■ **Requirement**
All entries below must be given again exactly as they stand.

■ **Records for the task**

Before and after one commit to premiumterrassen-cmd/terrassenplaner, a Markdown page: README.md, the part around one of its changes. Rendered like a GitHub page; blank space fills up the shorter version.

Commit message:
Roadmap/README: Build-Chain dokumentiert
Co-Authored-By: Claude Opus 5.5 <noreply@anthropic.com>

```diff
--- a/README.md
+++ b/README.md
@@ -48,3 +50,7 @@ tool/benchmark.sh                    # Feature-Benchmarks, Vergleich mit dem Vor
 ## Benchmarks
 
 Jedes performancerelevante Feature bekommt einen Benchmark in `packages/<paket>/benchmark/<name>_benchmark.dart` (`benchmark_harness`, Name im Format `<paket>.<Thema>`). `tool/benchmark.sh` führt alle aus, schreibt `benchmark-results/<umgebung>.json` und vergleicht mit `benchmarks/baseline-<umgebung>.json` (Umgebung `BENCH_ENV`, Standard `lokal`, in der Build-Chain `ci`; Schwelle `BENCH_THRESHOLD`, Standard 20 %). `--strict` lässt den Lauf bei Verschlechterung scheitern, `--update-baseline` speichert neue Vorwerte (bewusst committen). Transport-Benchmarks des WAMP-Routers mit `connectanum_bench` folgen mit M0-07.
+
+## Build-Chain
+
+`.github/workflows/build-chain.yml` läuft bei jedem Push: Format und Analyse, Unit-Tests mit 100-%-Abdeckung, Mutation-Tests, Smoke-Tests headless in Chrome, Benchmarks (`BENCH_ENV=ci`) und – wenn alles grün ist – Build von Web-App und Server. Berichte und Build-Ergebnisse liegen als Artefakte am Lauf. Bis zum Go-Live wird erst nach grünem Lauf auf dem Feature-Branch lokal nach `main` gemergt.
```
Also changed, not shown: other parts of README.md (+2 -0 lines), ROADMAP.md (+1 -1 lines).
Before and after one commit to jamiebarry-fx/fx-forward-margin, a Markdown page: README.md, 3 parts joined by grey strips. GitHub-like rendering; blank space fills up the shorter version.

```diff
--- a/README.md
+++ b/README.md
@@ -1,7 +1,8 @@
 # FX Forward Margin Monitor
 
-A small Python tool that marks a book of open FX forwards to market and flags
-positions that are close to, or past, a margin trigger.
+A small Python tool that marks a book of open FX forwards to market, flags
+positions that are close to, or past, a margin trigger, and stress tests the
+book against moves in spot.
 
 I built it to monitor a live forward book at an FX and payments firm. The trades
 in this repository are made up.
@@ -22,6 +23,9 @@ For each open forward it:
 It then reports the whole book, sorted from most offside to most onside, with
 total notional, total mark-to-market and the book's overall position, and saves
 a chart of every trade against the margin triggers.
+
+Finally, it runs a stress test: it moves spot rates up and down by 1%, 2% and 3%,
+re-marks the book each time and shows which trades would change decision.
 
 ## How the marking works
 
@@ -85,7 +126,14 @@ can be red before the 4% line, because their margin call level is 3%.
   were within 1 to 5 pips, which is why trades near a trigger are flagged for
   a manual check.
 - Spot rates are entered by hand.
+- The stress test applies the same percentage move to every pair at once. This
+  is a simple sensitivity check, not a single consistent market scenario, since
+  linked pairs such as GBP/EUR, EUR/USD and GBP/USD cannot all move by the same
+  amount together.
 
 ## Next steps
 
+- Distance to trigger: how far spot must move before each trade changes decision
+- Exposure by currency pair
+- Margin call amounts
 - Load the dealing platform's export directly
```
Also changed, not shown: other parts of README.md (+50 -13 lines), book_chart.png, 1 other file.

■ **The completed task**
Before and after one commit to premiumterrassen-cmd/terrassenplaner, a Markdown page: README.md, the part around one of its changes. Rendered like a GitHub page; blank space fills up the shorter version.

Commit message:
Roadmap/README: Build-Chain dokumentiert
Co-Authored-By: Claude Opus 5.5 <noreply@anthropic.com>

```diff
--- a/README.md
+++ b/README.md
@@ -48,3 +50,7 @@ tool/benchmark.sh                    # Feature-Benchmarks, Vergleich mit dem Vor
 ## Benchmarks
 
 Jedes performancerelevante Feature bekommt einen Benchmark in `packages/<paket>/benchmark/<name>_benchmark.dart` (`benchmark_harness`, Name im Format `<paket>.<Thema>`). `tool/benchmark.sh` führt alle aus, schreibt `benchmark-results/<umgebung>.json` und vergleicht mit `benchmarks/baseline-<umgebung>.json` (Umgebung `BENCH_ENV`, Standard `lokal`, in der Build-Chain `ci`; Schwelle `BENCH_THRESHOLD`, Standard 20 %). `--strict` lässt den Lauf bei Verschlechterung scheitern, `--update-baseline` speichert neue Vorwerte (bewusst committen). Transport-Benchmarks des WAMP-Routers mit `connectanum_bench` folgen mit M0-07.
+
+## Build-Chain
+
+`.github/workflows/build-chain.yml` läuft bei jedem Push: Format und Analyse, Unit-Tests mit 100-%-Abdeckung, Mutation-Tests, Smoke-Tests headless in Chrome, Benchmarks (`BENCH_ENV=ci`) und – wenn alles grün ist – Build von Web-App und Server. Berichte und Build-Ergebnisse liegen als Artefakte am Lauf. Bis zum Go-Live wird erst nach grünem Lauf auf dem Feature-Branch lokal nach `main` gemergt.
```
Also changed, not shown: other parts of README.md (+2 -0 lines), ROADMAP.md (+1 -1 lines).
Before and after one commit to jamiebarry-fx/fx-forward-margin, a Markdown page: README.md, 3 parts joined by grey strips. GitHub-like rendering; blank space fills up the shorter version.

```diff
--- a/README.md
+++ b/README.md
@@ -1,7 +1,8 @@
 # FX Forward Margin Monitor
 
-A small Python tool that marks a book of open FX forwards to market and flags
-positions that are close to, or past, a margin trigger.
+A small Python tool that marks a book of open FX forwards to market, flags
+positions that are close to, or past, a margin trigger, and stress tests the
+book against moves in spot.
 
 I built it to monitor a live forward book at an FX and payments firm. The trades
 in this repository are made up.
@@ -22,6 +23,9 @@ For each open forward it:
 It then reports the whole book, sorted from most offside to most onside, with
 total notional, total mark-to-market and the book's overall position, and saves
 a chart of every trade against the margin triggers.
+
+Finally, it runs a stress test: it moves spot rates up and down by 1%, 2% and 3%,
+re-marks the book each time and shows which trades would change decision.
 
 ## How the marking works
 
@@ -85,7 +126,14 @@ can be red before the 4% line, because their margin call level is 3%.
   were within 1 to 5 pips, which is why trades near a trigger are flagged for
   a manual check.
 - Spot rates are entered by hand.
+- The stress test applies the same percentage move to every pair at once. This
+  is a simple sensitivity check, not a single consistent market scenario, since
+  linked pairs such as GBP/EUR, EUR/USD and GBP/USD cannot all move by the same
+  amount together.
 
 ## Next steps
 
+- Distance to trigger: how far spot must move before each trade changes decision
+- Exposure by currency pair
+- Margin call amounts
 - Load the dealing platform's export directly
```
Also changed, not shown: other parts of README.md (+50 -13 lines), book_chart.png, 1 other file.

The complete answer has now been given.